Ed walks the streets alone, trying to navigate through the drifts of snow, brief fogs of smoke from the underground subway, and rows of stranded cabs and empty newsstands obscure his path. He’s never been to New York before. On leave from the Army mid way through a tour of duty in Vietnam, he’s happy to be “home” even if it means being stuck in downtown Manhattan in what the papers are reporting as “the blizzard of the century.” It’s better than being shot at in the jungle. Not like he would know fully-being a radio operator and repair technician, he’s stationed on a navy ship just off the coast and clandestinely boated in when a tower needs adjustment or a unit needs repair. Even though he’s been stationed in Vietnam for over a year, he’s spent less than two days on dry land, spending the majority of his time in a small bunk on a large battleship just off the shoreline.
He spots a stranded family, father, mother straddling an infant chid, and another young child in tow. The family struggles to walk in the driving snow, clinging together, he watches as they traverse the snowscape. He wonders about the family. Where are they from? Where are they going? How will they survive these empty city streets in this bitter cold?

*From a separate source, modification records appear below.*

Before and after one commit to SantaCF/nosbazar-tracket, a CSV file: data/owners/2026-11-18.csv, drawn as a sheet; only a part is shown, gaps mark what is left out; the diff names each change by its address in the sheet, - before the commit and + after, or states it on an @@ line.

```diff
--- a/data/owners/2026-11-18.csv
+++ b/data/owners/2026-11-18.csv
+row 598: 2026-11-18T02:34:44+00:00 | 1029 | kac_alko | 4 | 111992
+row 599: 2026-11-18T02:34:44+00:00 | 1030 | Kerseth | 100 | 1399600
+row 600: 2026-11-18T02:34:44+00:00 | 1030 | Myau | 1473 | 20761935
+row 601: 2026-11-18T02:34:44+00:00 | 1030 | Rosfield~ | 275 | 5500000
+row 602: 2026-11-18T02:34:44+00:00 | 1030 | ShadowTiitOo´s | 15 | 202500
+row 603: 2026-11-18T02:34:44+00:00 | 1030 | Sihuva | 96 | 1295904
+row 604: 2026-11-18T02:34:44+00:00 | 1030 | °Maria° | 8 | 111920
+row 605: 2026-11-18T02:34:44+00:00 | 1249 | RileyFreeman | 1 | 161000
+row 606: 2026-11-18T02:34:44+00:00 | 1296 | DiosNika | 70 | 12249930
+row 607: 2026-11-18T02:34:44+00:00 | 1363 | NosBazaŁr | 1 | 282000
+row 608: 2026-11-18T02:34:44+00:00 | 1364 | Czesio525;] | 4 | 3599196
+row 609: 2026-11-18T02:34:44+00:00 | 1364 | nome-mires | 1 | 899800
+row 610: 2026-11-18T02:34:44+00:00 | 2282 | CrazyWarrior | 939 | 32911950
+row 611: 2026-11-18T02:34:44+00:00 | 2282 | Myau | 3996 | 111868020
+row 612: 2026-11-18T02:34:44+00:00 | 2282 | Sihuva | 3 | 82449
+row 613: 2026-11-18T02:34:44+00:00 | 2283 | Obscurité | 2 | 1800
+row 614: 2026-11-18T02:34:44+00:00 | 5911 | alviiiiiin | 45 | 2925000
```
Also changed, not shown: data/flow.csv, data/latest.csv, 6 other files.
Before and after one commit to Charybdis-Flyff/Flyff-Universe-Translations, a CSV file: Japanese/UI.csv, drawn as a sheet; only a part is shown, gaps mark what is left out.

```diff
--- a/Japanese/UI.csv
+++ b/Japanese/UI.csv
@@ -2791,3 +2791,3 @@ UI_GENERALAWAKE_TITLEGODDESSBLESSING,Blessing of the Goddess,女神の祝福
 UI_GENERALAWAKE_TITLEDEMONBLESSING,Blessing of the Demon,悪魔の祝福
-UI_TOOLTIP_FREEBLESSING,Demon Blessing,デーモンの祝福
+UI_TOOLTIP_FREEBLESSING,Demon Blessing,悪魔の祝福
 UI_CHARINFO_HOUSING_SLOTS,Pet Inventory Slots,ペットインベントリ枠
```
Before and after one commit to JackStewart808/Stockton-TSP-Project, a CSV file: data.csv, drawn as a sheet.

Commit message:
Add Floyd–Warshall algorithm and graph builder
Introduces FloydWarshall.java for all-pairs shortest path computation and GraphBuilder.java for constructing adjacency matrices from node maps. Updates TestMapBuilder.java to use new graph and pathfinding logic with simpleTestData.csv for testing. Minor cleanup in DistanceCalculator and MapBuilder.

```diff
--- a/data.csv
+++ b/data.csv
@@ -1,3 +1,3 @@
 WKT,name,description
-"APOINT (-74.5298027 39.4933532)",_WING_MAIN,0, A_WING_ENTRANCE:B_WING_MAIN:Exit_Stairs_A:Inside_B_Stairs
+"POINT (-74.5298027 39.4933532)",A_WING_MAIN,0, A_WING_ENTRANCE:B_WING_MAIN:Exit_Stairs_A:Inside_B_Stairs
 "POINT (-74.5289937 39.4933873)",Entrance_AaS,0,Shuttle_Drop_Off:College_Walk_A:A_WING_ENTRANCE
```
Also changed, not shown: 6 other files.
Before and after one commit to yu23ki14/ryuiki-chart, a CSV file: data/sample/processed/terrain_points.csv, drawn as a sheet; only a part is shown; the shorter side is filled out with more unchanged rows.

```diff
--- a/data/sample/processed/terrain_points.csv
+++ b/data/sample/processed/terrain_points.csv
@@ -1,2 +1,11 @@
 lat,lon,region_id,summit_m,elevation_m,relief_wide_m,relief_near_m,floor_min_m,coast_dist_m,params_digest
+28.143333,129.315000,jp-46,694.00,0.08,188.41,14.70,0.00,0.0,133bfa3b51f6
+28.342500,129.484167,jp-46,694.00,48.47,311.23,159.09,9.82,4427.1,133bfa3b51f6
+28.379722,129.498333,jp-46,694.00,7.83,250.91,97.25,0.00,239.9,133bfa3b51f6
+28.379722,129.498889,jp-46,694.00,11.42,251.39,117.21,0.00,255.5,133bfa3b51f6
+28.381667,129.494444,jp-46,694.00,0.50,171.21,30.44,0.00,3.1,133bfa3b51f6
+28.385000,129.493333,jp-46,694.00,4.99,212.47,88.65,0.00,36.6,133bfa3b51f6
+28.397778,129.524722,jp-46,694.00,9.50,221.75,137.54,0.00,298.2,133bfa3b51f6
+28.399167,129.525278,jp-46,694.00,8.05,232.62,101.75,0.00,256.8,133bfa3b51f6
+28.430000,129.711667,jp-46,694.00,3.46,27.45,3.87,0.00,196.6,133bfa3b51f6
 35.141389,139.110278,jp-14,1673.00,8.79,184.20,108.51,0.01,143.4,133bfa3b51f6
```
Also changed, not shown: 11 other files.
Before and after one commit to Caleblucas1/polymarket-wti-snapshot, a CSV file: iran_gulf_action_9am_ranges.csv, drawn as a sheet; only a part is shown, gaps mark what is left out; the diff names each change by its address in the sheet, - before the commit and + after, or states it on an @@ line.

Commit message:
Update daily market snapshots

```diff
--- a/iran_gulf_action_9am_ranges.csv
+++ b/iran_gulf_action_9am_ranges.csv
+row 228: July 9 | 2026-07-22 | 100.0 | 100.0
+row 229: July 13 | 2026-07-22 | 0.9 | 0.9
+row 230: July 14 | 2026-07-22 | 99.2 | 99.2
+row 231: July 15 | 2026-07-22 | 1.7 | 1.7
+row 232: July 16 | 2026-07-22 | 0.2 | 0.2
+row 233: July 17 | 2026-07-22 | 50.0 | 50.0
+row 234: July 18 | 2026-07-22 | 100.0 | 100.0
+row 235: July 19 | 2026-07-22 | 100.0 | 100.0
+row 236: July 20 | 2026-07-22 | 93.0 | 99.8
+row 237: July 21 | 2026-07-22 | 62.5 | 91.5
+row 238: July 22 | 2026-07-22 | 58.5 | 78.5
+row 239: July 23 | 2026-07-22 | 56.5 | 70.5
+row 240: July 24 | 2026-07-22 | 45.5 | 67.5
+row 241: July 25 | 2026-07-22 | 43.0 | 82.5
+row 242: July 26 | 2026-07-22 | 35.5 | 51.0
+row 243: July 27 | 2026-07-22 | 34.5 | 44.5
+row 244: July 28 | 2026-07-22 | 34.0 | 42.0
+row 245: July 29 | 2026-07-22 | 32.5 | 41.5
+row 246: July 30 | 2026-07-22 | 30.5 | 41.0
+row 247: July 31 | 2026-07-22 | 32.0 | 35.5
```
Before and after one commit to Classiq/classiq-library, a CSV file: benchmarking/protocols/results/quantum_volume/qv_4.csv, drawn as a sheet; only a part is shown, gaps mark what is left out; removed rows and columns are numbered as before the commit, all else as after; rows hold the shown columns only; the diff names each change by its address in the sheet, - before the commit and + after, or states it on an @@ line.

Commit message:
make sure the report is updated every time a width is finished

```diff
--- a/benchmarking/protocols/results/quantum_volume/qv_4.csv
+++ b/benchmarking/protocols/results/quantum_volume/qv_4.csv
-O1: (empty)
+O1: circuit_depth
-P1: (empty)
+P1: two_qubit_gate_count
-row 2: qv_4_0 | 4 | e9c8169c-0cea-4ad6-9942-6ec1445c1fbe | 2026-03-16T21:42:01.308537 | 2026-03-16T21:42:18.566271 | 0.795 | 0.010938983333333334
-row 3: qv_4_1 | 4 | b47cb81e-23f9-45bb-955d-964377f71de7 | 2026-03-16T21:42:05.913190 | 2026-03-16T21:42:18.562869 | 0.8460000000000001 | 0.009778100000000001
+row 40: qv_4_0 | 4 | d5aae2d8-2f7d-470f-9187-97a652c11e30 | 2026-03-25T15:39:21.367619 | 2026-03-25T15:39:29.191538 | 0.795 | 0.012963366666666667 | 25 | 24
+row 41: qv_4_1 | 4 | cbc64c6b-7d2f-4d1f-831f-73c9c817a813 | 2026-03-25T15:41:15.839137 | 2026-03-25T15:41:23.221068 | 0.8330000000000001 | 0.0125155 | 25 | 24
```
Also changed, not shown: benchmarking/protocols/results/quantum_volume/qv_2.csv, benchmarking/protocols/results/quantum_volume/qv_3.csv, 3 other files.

He adjusts his tie several times before putting on his heavy winter coat. The papers said snow today so he’s adding heavy layers, but he still wants to look his best. It’s an important day. Nervous, he paces up and down the long hallway of his brownstone, waiting for his wife to ready their two children. This is a day he’s been waiting for-the day he is to be sworn in as an attorney for the State of New York. He’s come this far and now fidgets during the last few minutes waiting. He wonders if he will make it to the service on time with all the snow that papers have reporter.
It’s blistery cold and snowing outside. The young couple travel with difficulty to the district courthouse. With two children, one an infant, travel in the city is almost impossible. The young family snakes its way around mountains of snow, stranded cabs, and empty newsstands, en route to the courthouse.
The baby cries as the father raises his right hand and takes the oath. The judge says, “I’m going to keep this short,” and performs the rest of the service. “Go home now,” he says, “the weather is turning. And please take care of that baby.”
Besides the wintery cold and blizzard conditions in New York, what do these two stories have in common?
Ed, the stranded army radio operator survived his tour of duty, returned to the ‘States, and got a job working with computers in a high-tech company.
The infant child grew, attended school, eventually completed engineering school, and secured her first job working at the same high-tech company as Ed.
I worked with Ed for almost four years before we figured out we had met before, a long time ago, on the bitter cold streets of New York during what the papers had dubbed, “the blizzard of the century.”
Are you a child of destiny? Do you believe there are a finite number of people you must meet before you die? Or is it all just happenstance?
Memento mori works in mysterious ways.
Until next time…